An association has been found in living patients exposed to repetitive head impacts and difficulties with cognitive functioning and depression years or decades later. The findings, published in the journal Neurology, reveal that participants with a history of both repetitive head impacts and TBI reported greater depression symptoms than those who did not have such history.

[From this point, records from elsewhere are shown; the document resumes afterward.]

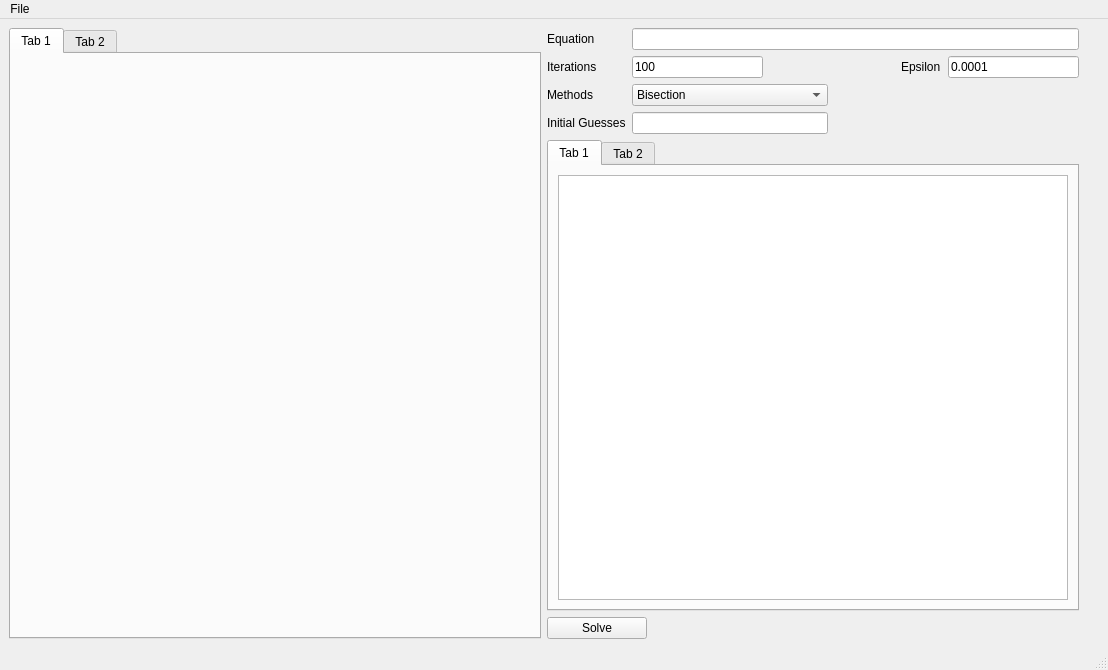
Above: part1.ui from MohammedAbdelbarry/numerical-analysis before the change. Below: the same form after it.
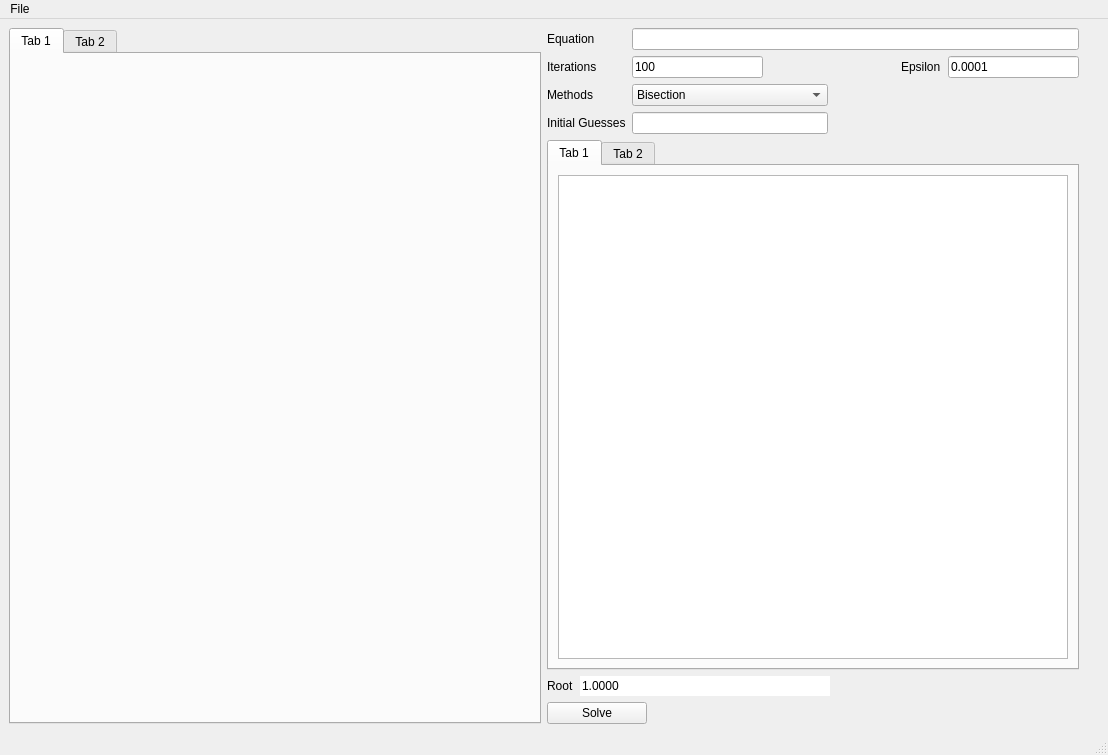
That is the form after the change.

Patch:
```diff
--- a/part1.ui
+++ b/part1.ui
@@ -7,7 +7,7 @@
     <x>0</x>
     <y>0</y>
     <width>1108</width>
-    <height>670</height>
+    <height>755</height>
    </rect>
   </property>
   <property name="windowTitle">
@@ -209,6 +209,47 @@
         </widget>
        </widget>
       </item>
+      <item>
+       <layout class="QFormLayout" name="formLayout_3">
+        <item row="0" column="0">
+         <widget class="QLabel" name="label_6">
+          <property name="text">
+           <string>Root</string>
+          </property>
+         </widget>
+        </item>
+        <item row="0" column="1">
+         <layout class="QHBoxLayout" name="horizontalLayout_9">
+          <item>
+           <widget class="QLineEdit" name="lineEdit">
+            <property name="text">
+             <string>1.0000</string>
+            </property>
+            <property name="frame">
+             <bool>false</bool>
+            </property>
+            <property name="readOnly">
+             <bool>true</bool>
+            </property>
+           </widget>
+          </item>
+          <item>
+           <spacer name="horizontalSpacer_3">
+            <property name="orientation">
+             <enum>Qt::Horizontal</enum>
+            </property>
+            <property name="sizeHint" stdset="0">
+             <size>
+              <width>40</width>
+              <height>20</height>
+             </size>
+            </property>
+           </spacer>
+          </item>
+         </layout>
+        </item>
+       </layout>
+      </item>
       <item>
        <widget class="QPushButton" name="solve_btn">
         <property name="maximumSize">
```
Left out of the diff: 16 changed lines with no effect on the pictures.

There was a dose-response-like pattern between head trauma and depression symptoms. Specifically, participants without any history of either TBI or repetitive head impacts had the fewest symptoms. While depression symptoms increased when a history of TBI alone was present, depression symptoms were highest for the groups who had a history of both repetitive head impacts and TBI. Indeed, the group that had a history of repetitive head impacts and TBI with loss of consciousness reported the most depressive symptoms. A similar cumulative effect was seen among those exposed to repetitive head impacts and TBI on tests of memory, learning, processing speed, and reaction time. Participants with a history of repetitive head impacts or TBI had worse performance on some of the tests compared to those without any head trauma history, and those with both a history of repetitive head impacts and TBI with loss of consciousness had worse performance on almost all of these computerized cognitive tests.